Hey, everyone – I could use some advice! I’m working to release a horror tale to be ready for Halloween. It’s called THE MANNEQUINS and is about a film crew that enters an abandoned mansion and gets caught in another reality run by a madman. This is the awesome cover Laura LaRoche made for me, but I’m still playing with the tagline and thought I’d ask for your opinions and suggestions. I wanted the cover to be creepy and cool and I think she nailed the mood perfectly.

Folks are chiming in on my author page at http://www.facebook.com/elysesalpeterauthor (so if you could go there and give a like and comment, that would be great – or below is fine too!)

So, which tagline do you like the best, or come up with one of your own creation! I’ve been told the only caveat is to keep it brief. Some of the top suggestions are below:

Don’t go inside…
Fear has a new name…
They’re waiting for you…. (reader suggestion)
Come inside… (reader suggestion)

The Mannequins

So, would you take a peek at this cover? Does it scream horror? Thanks so much for your help!

Social Media – It’s Not A One Size Fits All World

one sizeYou see a lot of people on social media posting the same thing over and over, across multiple platforms. It could be book links, or promotional blogs, or here’s what I made for dinner, or the same rant about the world. You know, the tweeter who only posts his books and then on google+ does the same thing. The FB friend who only posts photos of her daughter and discusses her beauty over and over. There are definitely people that after awhile when I see their posts, I cringe, because I know what’s coming. You don’t want to become that poster.

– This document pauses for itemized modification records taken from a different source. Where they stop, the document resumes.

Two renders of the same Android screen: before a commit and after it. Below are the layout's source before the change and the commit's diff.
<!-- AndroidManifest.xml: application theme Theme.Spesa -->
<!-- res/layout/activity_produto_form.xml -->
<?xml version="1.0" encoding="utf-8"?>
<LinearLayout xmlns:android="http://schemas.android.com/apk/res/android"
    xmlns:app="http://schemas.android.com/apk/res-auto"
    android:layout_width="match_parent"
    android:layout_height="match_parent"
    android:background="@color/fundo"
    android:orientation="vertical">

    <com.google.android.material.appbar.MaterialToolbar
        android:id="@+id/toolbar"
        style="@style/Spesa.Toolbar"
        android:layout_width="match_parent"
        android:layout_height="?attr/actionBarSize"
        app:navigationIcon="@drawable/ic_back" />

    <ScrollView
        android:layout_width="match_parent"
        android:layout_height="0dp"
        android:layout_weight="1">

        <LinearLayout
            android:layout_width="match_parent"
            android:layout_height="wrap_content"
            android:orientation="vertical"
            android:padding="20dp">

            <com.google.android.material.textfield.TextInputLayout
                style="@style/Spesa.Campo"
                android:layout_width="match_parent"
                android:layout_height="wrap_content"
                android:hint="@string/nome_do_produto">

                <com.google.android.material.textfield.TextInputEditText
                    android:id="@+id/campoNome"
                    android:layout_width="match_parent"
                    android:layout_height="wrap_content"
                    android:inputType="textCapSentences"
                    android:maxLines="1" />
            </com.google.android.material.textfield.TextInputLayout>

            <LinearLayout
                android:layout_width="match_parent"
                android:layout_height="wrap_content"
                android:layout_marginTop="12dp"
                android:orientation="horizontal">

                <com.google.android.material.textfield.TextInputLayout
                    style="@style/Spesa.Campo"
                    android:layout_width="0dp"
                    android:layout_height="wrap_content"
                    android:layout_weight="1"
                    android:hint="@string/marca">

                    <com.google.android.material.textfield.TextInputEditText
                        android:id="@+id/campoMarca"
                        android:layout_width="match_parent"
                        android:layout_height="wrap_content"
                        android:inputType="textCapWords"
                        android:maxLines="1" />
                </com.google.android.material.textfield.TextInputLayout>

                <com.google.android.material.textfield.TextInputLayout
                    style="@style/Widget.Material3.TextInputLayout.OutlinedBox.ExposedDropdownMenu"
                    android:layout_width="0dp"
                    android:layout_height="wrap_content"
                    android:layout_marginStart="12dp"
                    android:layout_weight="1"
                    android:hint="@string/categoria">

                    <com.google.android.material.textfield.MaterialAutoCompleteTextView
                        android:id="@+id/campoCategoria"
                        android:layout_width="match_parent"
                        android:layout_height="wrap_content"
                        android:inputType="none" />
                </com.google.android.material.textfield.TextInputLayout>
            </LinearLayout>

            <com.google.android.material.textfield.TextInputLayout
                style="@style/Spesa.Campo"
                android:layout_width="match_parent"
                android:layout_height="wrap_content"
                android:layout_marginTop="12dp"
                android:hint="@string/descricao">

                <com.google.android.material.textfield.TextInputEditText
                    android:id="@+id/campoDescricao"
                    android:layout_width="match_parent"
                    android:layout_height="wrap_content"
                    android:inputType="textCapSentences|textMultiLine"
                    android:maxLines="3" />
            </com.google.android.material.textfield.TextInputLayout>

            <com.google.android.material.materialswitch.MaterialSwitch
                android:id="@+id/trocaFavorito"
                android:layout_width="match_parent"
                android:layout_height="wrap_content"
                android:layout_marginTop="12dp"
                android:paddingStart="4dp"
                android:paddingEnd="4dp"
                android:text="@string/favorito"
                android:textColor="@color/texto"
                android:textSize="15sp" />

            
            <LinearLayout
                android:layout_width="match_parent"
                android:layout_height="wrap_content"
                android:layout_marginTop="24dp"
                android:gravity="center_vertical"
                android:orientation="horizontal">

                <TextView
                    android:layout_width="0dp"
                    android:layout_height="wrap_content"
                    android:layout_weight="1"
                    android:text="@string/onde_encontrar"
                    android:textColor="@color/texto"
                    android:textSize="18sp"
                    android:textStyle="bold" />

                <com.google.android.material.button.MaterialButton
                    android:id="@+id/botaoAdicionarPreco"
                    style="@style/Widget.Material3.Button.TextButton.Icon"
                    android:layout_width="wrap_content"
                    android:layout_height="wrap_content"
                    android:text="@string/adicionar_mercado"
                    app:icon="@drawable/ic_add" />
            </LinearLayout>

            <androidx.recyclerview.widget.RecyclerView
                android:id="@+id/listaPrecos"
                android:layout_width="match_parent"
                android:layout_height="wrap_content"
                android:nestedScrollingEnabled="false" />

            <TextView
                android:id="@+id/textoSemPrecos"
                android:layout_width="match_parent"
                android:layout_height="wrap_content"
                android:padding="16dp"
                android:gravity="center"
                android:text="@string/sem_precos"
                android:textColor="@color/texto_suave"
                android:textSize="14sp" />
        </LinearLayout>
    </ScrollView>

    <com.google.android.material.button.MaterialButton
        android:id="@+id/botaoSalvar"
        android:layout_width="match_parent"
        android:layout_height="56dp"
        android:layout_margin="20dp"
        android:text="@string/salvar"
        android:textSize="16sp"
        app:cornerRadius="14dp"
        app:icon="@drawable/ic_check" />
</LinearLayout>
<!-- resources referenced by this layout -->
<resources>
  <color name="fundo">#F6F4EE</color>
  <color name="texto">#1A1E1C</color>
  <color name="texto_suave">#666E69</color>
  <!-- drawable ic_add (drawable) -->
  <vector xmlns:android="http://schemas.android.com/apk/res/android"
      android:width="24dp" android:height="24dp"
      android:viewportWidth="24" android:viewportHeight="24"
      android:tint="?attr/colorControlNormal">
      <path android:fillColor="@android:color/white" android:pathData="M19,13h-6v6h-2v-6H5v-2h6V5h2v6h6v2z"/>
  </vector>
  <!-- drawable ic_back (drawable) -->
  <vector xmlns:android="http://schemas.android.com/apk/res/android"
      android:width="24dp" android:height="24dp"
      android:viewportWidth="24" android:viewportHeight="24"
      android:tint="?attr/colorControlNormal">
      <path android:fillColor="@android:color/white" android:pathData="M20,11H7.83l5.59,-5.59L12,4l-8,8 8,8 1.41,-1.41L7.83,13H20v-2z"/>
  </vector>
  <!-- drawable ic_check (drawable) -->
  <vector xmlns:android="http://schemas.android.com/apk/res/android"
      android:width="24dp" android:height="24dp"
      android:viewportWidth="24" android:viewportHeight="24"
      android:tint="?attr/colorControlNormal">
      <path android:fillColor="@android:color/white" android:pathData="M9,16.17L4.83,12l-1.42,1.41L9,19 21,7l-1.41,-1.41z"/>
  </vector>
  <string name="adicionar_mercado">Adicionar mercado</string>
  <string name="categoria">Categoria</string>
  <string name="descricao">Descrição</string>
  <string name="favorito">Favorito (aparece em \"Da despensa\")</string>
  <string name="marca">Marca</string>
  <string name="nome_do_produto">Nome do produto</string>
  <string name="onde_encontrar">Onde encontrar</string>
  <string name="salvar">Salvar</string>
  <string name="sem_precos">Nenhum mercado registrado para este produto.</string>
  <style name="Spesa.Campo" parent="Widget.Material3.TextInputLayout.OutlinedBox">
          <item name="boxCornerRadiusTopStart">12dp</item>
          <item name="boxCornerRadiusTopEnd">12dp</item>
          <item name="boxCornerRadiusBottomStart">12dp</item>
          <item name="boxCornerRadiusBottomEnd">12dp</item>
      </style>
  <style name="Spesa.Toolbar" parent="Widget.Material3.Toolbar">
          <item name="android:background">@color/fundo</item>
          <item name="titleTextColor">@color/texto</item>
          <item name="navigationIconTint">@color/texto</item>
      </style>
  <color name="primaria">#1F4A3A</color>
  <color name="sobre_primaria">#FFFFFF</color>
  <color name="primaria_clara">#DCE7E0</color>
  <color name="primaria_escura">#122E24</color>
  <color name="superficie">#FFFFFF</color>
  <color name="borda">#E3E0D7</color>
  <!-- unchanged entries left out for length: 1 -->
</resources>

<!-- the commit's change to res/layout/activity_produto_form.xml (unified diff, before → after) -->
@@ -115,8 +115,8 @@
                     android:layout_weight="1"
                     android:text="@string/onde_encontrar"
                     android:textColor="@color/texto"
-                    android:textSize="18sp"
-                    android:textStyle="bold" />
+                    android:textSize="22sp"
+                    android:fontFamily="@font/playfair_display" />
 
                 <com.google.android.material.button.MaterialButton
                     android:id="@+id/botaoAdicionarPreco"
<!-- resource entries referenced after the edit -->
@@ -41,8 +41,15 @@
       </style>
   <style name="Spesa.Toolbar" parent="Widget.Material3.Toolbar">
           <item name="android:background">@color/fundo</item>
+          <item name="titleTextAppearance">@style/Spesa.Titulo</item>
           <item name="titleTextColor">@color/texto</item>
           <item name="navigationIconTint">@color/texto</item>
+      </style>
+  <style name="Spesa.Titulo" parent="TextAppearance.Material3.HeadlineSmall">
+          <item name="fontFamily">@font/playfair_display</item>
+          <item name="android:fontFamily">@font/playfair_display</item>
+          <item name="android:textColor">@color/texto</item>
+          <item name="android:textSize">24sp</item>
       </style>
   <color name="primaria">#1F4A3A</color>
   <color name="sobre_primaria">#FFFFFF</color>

The fact is, social media is not a “one size fits all” world. People go to social media for different things, the same way readers love different genres, and magazines are niche. Here’s a quick synopsis of some of the social media outlets and what their participants are looking for.

Twitter: A great place for small little 140 character tweets. You can do a book promo, ask a quick question, do a cute game – but people want something quick, fast and then… you’re outta there. I will tell you – consensus is if you only post book promo tweets you are assured of getting blocked fast. Do two to four a day, but no more and spend more time interacting with people or doing different kinds of posts. And be nice on twitter – I can’t tell you how many people think this anonymous world gives people the right to be mean. Arguing with people on a public forum like twitter is never a good way to make friends.

Facebook: To me this is a more personal place where it’s totally acceptable to talk about your family, what you ate, things you did, ask questions, polls, play games. People expect it. Just mix it up. And, if you expect anyone to see your posts and comment on them, you have to interact with people. There is no way around it. You don’t comment or like any of your friend’s posts, Facebook will shove you down in analytics and folks won’t see your post for hours.

Instagram: This is really Facebook, but in pictures. People don’t really want to talk on there – they just want to post photos. Comments are ok, but liking their pictures is what people are going for – to show you enjoyed their photo post.

Google+: My newest obsession. This is different – people want to read a bit more content and it’s appropriate to give them a bit more – not an entire novel’s worth, but definitely leave more than you would on a tweet. Photos are great on here, but explanations of why that photo is there, or why you are sharing a particular link, is even better. Add hashtags so that google analytics can pick you up. This is a great link on How to Make an Awesome Google Post: http://dustn.tv/perfect-post

In every one of these mediums above, conversations are key. Answer people’s questions, comment on blogs. In every one of these, continuous and sole self promo to excess is bad. Unless you are on a “Facebook brag group” no one, including your good family and friends, wants to see a book promo post over and over. I heard this cool ratio to do FOUR fun tweets/posts to every ONE promo post. You still need to promote your books, but it shouldn’t be every single post.

Love to hear what you think!